On Robin Williams’ tragic suicide, Newhart tells TheWrap, “It's amazing how much he made people laugh on the outside when there was so much pain on the inside”
Last year, Bob Newhart won an Emmy Award – shockingly, his first — for guest-starring on CBS’ hugely popular comedy, “The Big Bang Theory.” This season he returned to the show, earning another Emmy nomination — his eighth.
On Tuesday, TheWrap chatted with the man who gave us “The Bob Newhart Show,” and later, “Newhart.” (He also had a shorter-lived series called “Bob,” officially using all potential facets of his name to title sitcoms.)
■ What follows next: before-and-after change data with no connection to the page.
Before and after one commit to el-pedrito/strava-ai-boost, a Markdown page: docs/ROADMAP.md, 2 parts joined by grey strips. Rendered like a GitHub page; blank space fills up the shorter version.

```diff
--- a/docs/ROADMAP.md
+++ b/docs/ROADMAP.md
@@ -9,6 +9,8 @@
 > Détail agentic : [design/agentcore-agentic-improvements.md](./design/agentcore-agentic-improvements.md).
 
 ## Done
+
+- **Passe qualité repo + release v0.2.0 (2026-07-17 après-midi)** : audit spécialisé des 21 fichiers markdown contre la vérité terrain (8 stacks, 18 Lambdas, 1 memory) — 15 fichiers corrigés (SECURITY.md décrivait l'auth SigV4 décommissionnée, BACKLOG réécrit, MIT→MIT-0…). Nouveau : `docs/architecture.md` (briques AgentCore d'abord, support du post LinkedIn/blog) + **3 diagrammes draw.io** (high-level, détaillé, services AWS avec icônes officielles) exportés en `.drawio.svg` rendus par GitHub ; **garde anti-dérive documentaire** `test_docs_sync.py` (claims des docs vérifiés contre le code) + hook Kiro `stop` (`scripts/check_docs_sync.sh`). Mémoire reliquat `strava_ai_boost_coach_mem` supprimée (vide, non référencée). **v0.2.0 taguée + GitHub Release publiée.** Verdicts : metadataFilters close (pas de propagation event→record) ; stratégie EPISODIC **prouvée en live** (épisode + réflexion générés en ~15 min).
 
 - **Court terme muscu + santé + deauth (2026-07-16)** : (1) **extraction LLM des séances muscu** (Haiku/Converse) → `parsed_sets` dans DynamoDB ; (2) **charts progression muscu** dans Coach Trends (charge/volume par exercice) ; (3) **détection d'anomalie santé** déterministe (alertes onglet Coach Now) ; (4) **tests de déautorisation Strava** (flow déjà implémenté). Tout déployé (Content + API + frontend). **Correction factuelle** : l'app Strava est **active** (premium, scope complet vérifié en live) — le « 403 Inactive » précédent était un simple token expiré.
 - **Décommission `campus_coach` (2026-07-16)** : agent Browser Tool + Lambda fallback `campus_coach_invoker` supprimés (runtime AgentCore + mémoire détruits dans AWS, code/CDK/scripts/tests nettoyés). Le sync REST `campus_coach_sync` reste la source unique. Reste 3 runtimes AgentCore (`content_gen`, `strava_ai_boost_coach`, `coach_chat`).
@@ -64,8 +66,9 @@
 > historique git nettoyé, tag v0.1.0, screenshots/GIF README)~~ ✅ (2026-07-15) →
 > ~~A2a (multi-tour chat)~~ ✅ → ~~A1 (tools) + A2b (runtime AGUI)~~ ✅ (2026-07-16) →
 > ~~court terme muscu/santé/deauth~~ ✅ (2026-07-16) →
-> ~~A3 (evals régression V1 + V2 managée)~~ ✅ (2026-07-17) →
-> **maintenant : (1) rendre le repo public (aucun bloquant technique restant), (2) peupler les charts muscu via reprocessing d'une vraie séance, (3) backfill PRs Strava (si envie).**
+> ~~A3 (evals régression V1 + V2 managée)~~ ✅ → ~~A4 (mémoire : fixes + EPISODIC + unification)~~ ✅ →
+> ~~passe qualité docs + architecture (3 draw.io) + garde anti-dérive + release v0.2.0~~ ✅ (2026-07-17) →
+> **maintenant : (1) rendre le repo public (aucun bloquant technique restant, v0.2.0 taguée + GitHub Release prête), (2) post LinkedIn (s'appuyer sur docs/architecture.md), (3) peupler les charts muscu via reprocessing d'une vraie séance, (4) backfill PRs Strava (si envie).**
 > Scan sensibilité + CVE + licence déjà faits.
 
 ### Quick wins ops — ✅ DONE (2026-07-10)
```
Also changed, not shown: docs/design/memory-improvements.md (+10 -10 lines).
We spoke with the 84-year-old television legend about his nomination, his thoughts on late night, and when exactly the “Golden Age” of television was. On a far more somber note, Newhart also discussed Robin Williams‘ death by apparent suicide. “It's amazing how much he made people laugh on the outside when there was so much pain on the inside,” Newhart said.
Here are six questions and answers with the living comedic legend:
TheWrap: What is the hardest part of coming on to a huge, established comedy like “The Big Bang Theory?”
Newhart: There's a little trepidation because you're used to, you know, I had my own set, basically except for “George & Leo” [1997 TV series]. And it's funny walking on to somebody else's set. I mean, you get that very often when you do a movie and you have a part, but it's really somebody else's movie.
There was some apprehension, but that was immediately dispelled by the cast. They were just so … They couldn't have been nicer. They just went out of their way and the writing staff and the crew … whatever apprehension I had was gone within the first two minutes.”
What's the most fun part of coming into a big show like that as a guest?
I haven't done that many. I'm trying to think of the other — I've been pretty limited as far as which shows I did. I mean, I did other shows, but they were dramatic shows, like “NCIS,” “ER,” I know I'm forgetting one of them … “The Librarian.” I was kind of involved in that. So, every situation is different.
I mean, especially “ER,” it had been on 11 years or something. Everybody knew where [the cameras were] – the setups were much quicker. Usually, you finish a scene and then you have a half an hour or 45 minutes to go to your dressing room and look at your lines or whatever, but on “ER,” it was like, “OK, we're ready.” They had a shot of every corner of that ER.
But again, everybody was just so nice and accommodating at ["Big Bang "]. “What can we do for you?” They made you feel right at home.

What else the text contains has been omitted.